What is needed is a word-for-word copy of all the entries, minus the pictures.

##### Information supplied #####

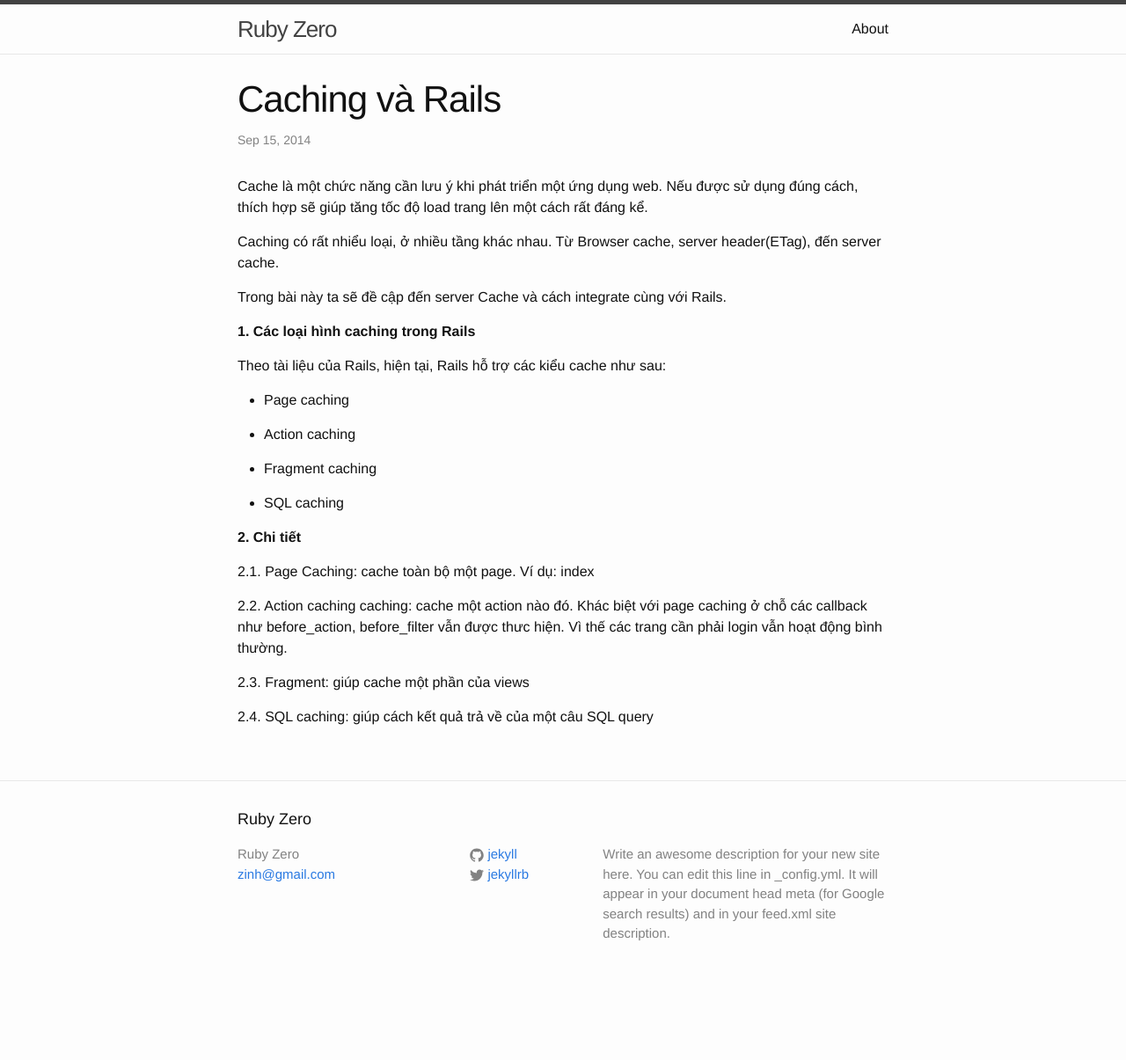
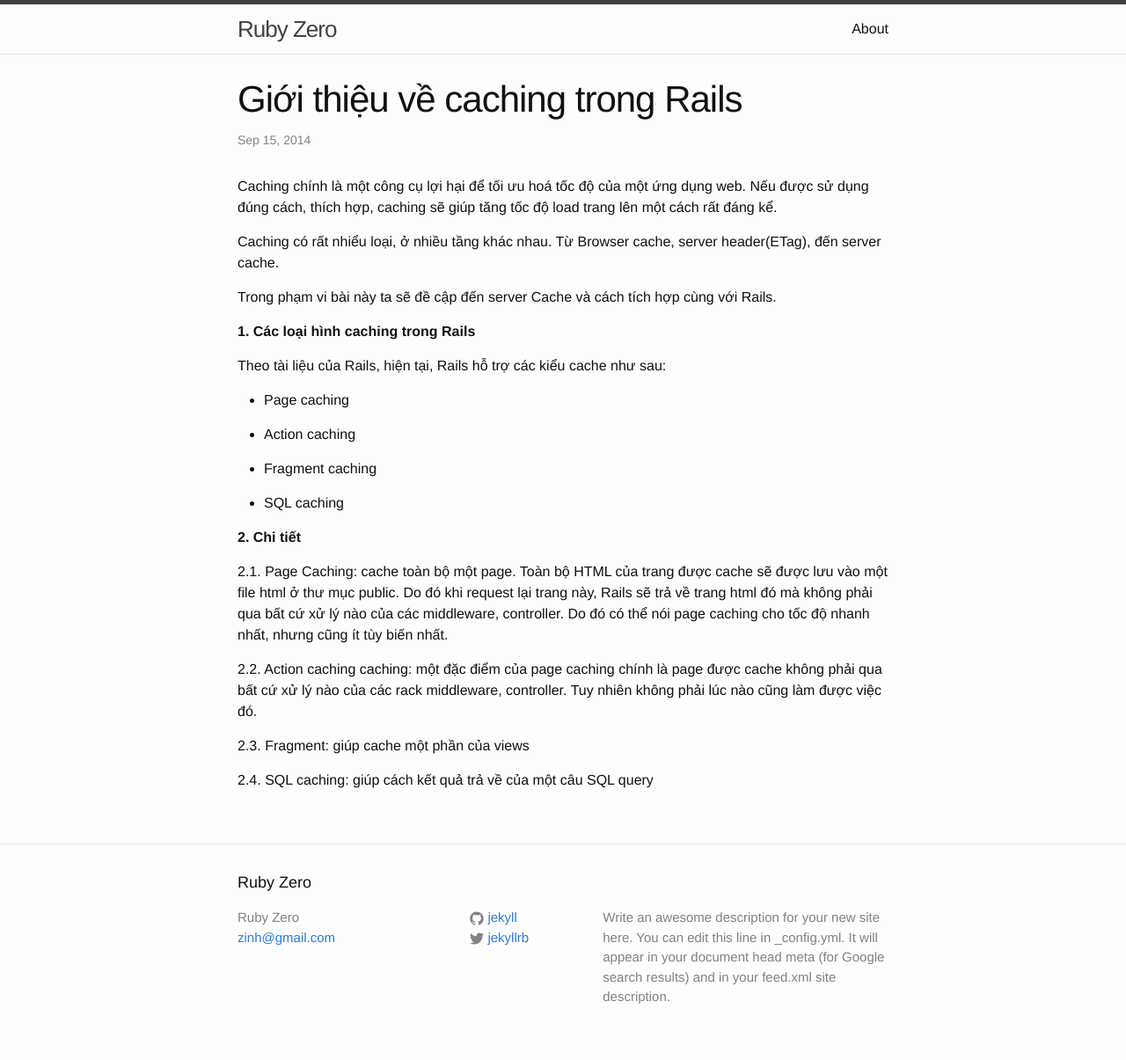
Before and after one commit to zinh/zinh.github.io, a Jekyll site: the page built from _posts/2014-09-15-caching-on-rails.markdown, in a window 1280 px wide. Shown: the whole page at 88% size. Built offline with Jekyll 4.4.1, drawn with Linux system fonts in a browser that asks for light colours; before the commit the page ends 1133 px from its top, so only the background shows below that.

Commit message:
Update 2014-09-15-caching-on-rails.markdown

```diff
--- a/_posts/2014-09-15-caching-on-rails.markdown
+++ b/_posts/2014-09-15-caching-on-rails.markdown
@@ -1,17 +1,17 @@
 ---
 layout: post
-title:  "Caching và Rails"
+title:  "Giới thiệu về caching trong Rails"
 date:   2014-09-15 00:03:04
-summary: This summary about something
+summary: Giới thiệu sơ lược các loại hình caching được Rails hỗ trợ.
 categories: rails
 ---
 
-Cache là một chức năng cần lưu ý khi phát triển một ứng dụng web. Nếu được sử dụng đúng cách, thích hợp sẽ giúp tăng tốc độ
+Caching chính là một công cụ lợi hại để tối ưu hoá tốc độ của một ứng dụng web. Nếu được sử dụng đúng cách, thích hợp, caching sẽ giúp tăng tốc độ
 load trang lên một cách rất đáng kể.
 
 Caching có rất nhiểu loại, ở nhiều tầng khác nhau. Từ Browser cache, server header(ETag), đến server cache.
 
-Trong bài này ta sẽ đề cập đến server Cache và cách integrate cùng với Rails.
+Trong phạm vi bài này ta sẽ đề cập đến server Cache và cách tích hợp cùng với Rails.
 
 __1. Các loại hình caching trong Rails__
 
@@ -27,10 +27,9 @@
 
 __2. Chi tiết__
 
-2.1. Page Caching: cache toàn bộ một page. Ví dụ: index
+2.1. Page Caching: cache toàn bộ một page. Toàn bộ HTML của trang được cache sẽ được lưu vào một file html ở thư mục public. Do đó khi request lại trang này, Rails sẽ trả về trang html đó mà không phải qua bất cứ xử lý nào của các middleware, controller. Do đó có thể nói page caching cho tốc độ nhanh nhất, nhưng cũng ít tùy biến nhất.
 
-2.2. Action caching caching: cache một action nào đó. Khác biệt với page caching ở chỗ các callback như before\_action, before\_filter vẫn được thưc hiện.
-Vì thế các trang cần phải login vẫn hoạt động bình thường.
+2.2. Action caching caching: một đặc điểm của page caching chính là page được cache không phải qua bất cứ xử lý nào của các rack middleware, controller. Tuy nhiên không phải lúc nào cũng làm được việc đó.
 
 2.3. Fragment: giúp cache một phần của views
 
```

#####

Result for this task:
Before and after one commit to zinh/zinh.github.io, a Jekyll site: the page built from _posts/2014-09-15-caching-on-rails.markdown, in a window 1280 px wide. Shown: the whole page at 88% size. Built offline with Jekyll 4.4.1, drawn with Linux system fonts in a browser that asks for light colours; before the commit the page ends 1133 px from its top, so only the background shows below that.

Commit message:
Update 2014-09-15-caching-on-rails.markdown

```diff
--- a/_posts/2014-09-15-caching-on-rails.markdown
+++ b/_posts/2014-09-15-caching-on-rails.markdown
@@ -1,17 +1,17 @@
 ---
 layout: post
-title:  "Caching và Rails"
+title:  "Giới thiệu về caching trong Rails"
 date:   2014-09-15 00:03:04
-summary: This summary about something
+summary: Giới thiệu sơ lược các loại hình caching được Rails hỗ trợ.
 categories: rails
 ---
 
-Cache là một chức năng cần lưu ý khi phát triển một ứng dụng web. Nếu được sử dụng đúng cách, thích hợp sẽ giúp tăng tốc độ
+Caching chính là một công cụ lợi hại để tối ưu hoá tốc độ của một ứng dụng web. Nếu được sử dụng đúng cách, thích hợp, caching sẽ giúp tăng tốc độ
 load trang lên một cách rất đáng kể.
 
 Caching có rất nhiểu loại, ở nhiều tầng khác nhau. Từ Browser cache, server header(ETag), đến server cache.
 
-Trong bài này ta sẽ đề cập đến server Cache và cách integrate cùng với Rails.
+Trong phạm vi bài này ta sẽ đề cập đến server Cache và cách tích hợp cùng với Rails.
 
 __1. Các loại hình caching trong Rails__
 
@@ -27,10 +27,9 @@
 
 __2. Chi tiết__
 
-2.1. Page Caching: cache toàn bộ một page. Ví dụ: index
+2.1. Page Caching: cache toàn bộ một page. Toàn bộ HTML của trang được cache sẽ được lưu vào một file html ở thư mục public. Do đó khi request lại trang này, Rails sẽ trả về trang html đó mà không phải qua bất cứ xử lý nào của các middleware, controller. Do đó có thể nói page caching cho tốc độ nhanh nhất, nhưng cũng ít tùy biến nhất.
 
-2.2. Action caching caching: cache một action nào đó. Khác biệt với page caching ở chỗ các callback như before\_action, before\_filter vẫn được thưc hiện.
-Vì thế các trang cần phải login vẫn hoạt động bình thường.
+2.2. Action caching caching: một đặc điểm của page caching chính là page được cache không phải qua bất cứ xử lý nào của các rack middleware, controller. Tuy nhiên không phải lúc nào cũng làm được việc đó.
 
 2.3. Fragment: giúp cache một phần của views
 
```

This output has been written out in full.